Another goal of this study was to examine how the effect of COM change was affected by vision and floor condition during quiet standing. We found that the balance performance was largely affected by the COM height, vision, and floor condition (main effect). Interestingly, however, our data suggest that the three environmental conditions affect balance independently and not influence each other, indicating no combined effects among conditions. In balance training, one may want to change the level of difficulty depending on individuals’ status (i.e., patients in early rehab stage or elite athletes) by combining several environmental conditions, and balance training with visual deprivation and/or on unstable floor condition have often been used [8-12]. However, our results suggest that such strategy provides no additional benefits in the outcome of training (i.e., balancing on the unstable floor while wearing a weight belt above waist, or training with eyes closed while wearing a weight belt above waist).
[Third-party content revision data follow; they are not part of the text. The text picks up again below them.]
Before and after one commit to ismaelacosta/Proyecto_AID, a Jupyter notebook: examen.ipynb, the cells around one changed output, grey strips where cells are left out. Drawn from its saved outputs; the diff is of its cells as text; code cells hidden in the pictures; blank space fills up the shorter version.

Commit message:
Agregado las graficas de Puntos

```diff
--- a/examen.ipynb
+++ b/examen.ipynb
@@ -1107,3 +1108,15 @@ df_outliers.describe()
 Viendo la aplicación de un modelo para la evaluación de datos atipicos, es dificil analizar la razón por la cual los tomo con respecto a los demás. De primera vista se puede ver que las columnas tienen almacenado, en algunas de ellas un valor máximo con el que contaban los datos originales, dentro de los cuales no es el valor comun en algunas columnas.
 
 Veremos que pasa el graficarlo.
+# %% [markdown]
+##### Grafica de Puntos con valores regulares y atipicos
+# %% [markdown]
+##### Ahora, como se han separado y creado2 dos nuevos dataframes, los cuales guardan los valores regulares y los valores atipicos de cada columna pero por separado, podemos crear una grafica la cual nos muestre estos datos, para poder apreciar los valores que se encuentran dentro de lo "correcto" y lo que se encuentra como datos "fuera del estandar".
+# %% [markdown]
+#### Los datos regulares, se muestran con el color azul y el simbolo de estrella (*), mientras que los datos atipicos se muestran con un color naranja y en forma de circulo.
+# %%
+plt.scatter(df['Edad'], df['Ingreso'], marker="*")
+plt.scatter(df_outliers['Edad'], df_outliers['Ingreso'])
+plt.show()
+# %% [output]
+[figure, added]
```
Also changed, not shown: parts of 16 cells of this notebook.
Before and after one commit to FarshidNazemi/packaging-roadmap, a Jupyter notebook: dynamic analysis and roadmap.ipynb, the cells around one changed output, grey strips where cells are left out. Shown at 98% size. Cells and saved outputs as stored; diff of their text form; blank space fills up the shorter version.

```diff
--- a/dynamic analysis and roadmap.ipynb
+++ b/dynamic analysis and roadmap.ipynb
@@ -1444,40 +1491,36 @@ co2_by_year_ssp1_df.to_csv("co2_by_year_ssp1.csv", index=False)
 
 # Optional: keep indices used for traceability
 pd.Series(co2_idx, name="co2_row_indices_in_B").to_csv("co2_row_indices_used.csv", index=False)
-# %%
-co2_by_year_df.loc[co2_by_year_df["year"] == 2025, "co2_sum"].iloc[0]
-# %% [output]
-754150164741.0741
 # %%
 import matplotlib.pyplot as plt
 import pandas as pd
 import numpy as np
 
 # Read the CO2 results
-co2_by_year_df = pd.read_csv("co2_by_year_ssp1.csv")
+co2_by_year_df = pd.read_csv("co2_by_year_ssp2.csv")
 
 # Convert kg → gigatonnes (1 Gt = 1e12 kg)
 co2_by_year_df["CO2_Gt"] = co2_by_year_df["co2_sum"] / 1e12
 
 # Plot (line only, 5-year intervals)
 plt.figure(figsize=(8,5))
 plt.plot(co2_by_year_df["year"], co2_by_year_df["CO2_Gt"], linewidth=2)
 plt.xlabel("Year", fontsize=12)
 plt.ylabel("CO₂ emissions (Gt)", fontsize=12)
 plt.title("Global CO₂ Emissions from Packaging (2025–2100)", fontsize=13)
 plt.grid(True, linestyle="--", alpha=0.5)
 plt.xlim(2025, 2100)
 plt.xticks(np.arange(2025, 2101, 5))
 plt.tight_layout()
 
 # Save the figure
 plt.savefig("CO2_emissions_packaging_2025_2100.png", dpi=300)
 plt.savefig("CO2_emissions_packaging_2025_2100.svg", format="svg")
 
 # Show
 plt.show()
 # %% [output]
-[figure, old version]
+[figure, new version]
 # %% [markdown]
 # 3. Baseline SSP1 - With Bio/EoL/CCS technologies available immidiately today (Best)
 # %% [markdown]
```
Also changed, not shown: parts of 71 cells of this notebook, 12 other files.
Recently, Phan et al. (2020)  have conducted the limit of stability (LOS) test (i.e., moving COP onto targets placed near the boundary of the base of support) while changing individuals’ COM height using a weight belt, and found that the balance was not affected by the COM change. However, they did not control hip joint movements during the LOS task (therefore, participants were free to use hip strategy to reach targets). Furthermore, they mathematically calculated the changes of COM height, which never been confirmed experimentally. Whereas, our task limited hip strategy during experiments, and we directly determined positions of a weight belt when participants lay on a reaction board to confirm the 1% increase or decrease of COM height across participants. Therefore, our results should be interpreted in light of these differences.
Balance was affected by the change of COM height induced by a weight belt in human. However, the effect was not affected by vision or floor condition. Our results should inform the design of balance exercise program to improve the outcome of the balance training.
This work was supported by the “Brain Korea 21 FOUR Project”, the Korean Research Foundation for Department of Physical Therapy in the Graduate School of Yonsei University.
No potential conflict of interest relevant to this article was reported.
Conceptualization: WJC. Formal analysis: SK, KL. Investigation: SK, KL. Supervision: WJC. Visualization: SK, WJC. Writing - original draft: SK. Writing - review & editing: WJC.